*INSTRUCTIONS TO FOLLOW:*
Which lines of the data contain the string "Also"? Show each of them.

*RECORDS SHOWN:*
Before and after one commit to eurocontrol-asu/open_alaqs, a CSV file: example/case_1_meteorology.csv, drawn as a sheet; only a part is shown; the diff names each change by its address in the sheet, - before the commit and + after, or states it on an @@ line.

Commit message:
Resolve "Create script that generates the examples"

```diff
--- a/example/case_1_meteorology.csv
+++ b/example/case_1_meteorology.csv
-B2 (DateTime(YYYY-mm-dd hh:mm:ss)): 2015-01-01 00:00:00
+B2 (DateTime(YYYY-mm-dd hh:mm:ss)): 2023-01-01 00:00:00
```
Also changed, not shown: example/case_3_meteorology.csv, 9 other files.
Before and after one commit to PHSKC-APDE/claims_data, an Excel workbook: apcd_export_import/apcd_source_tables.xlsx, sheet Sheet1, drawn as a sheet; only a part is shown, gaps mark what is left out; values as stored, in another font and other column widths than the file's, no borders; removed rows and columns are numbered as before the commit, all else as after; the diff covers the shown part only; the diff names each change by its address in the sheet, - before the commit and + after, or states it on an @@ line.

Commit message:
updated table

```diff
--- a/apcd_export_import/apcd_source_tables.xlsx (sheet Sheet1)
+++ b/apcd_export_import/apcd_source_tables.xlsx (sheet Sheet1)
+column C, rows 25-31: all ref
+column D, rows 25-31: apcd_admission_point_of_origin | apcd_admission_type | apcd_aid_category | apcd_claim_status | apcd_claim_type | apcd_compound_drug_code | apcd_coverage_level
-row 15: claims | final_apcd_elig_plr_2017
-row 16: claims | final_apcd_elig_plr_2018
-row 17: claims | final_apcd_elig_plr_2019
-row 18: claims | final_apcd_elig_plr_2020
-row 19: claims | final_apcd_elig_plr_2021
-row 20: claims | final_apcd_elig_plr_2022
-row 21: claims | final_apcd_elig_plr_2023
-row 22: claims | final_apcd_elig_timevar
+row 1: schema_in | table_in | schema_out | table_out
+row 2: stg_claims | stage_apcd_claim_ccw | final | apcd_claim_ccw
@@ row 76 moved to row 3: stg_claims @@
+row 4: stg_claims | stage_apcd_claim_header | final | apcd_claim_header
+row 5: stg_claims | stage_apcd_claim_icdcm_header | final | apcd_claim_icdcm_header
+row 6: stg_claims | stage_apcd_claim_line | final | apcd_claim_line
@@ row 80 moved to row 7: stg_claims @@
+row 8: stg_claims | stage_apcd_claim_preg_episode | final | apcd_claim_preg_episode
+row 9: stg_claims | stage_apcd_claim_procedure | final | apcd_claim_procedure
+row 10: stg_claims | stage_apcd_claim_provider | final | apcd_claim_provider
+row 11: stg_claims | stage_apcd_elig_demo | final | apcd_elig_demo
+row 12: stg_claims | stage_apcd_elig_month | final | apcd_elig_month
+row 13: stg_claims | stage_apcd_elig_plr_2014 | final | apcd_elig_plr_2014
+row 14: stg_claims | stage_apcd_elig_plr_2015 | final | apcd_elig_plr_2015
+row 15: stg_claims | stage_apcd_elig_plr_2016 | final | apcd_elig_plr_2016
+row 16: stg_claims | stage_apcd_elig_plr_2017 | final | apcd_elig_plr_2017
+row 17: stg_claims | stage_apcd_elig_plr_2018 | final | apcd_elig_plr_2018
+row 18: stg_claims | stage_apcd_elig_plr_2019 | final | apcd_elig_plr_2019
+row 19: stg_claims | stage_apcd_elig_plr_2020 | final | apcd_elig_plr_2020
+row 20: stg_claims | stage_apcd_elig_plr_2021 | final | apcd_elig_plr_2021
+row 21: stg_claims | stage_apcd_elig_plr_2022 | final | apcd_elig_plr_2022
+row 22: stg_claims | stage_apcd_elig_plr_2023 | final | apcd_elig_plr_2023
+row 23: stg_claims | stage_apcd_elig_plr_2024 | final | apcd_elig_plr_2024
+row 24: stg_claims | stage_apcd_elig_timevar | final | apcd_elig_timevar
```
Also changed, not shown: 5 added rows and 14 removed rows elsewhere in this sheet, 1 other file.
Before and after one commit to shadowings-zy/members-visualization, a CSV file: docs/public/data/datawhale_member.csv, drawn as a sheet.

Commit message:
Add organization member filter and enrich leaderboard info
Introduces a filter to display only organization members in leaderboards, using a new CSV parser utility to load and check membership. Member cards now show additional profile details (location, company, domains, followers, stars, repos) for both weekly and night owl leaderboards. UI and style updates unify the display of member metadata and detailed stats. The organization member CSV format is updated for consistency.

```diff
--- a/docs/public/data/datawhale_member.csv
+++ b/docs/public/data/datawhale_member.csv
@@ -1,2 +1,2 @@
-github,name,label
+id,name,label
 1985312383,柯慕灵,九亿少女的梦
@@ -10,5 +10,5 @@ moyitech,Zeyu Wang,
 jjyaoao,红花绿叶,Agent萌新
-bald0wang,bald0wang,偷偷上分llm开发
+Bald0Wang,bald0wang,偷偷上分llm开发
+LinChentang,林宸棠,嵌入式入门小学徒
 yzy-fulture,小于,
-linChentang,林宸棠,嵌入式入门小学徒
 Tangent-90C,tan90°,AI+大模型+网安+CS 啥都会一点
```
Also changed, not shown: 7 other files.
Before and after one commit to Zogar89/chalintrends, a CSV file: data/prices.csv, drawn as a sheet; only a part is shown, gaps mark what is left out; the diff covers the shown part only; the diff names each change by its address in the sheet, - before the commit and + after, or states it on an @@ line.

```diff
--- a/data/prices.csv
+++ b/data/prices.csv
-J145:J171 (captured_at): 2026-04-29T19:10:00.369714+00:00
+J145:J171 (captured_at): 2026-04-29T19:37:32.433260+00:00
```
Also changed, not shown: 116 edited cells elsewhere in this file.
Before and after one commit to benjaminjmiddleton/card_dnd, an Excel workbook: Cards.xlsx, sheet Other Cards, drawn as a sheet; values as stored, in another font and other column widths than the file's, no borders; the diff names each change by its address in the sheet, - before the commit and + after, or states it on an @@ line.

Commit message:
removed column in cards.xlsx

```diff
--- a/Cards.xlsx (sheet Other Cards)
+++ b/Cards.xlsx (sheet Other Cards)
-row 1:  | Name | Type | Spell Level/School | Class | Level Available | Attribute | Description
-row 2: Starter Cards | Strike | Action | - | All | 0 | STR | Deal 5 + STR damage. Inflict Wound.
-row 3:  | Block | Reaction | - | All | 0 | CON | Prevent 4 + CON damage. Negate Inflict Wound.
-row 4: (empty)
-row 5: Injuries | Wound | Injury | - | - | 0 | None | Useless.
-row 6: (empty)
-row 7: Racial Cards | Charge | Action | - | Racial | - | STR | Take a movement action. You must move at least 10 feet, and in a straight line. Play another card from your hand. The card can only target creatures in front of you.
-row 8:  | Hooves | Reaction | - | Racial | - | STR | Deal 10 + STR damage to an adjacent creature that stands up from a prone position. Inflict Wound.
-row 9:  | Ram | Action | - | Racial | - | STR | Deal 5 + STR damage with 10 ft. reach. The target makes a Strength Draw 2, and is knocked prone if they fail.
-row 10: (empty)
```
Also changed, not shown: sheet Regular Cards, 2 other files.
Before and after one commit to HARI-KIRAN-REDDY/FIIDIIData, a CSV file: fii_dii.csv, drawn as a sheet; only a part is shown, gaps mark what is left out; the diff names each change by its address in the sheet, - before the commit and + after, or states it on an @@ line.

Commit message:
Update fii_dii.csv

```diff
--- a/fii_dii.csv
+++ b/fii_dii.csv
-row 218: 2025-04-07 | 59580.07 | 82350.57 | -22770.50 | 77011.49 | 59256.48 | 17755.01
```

*RESULT OF THE TASK:*
Also changed, not shown: example/case_3_meteorology.csv, 9 other files.
Also changed, not shown: 5 added rows and 14 removed rows elsewhere in this sheet, 1 other file.
Also changed, not shown: 7 other files.
Also changed, not shown: 116 edited cells elsewhere in this file.
Also changed, not shown: sheet Regular Cards, 2 other files.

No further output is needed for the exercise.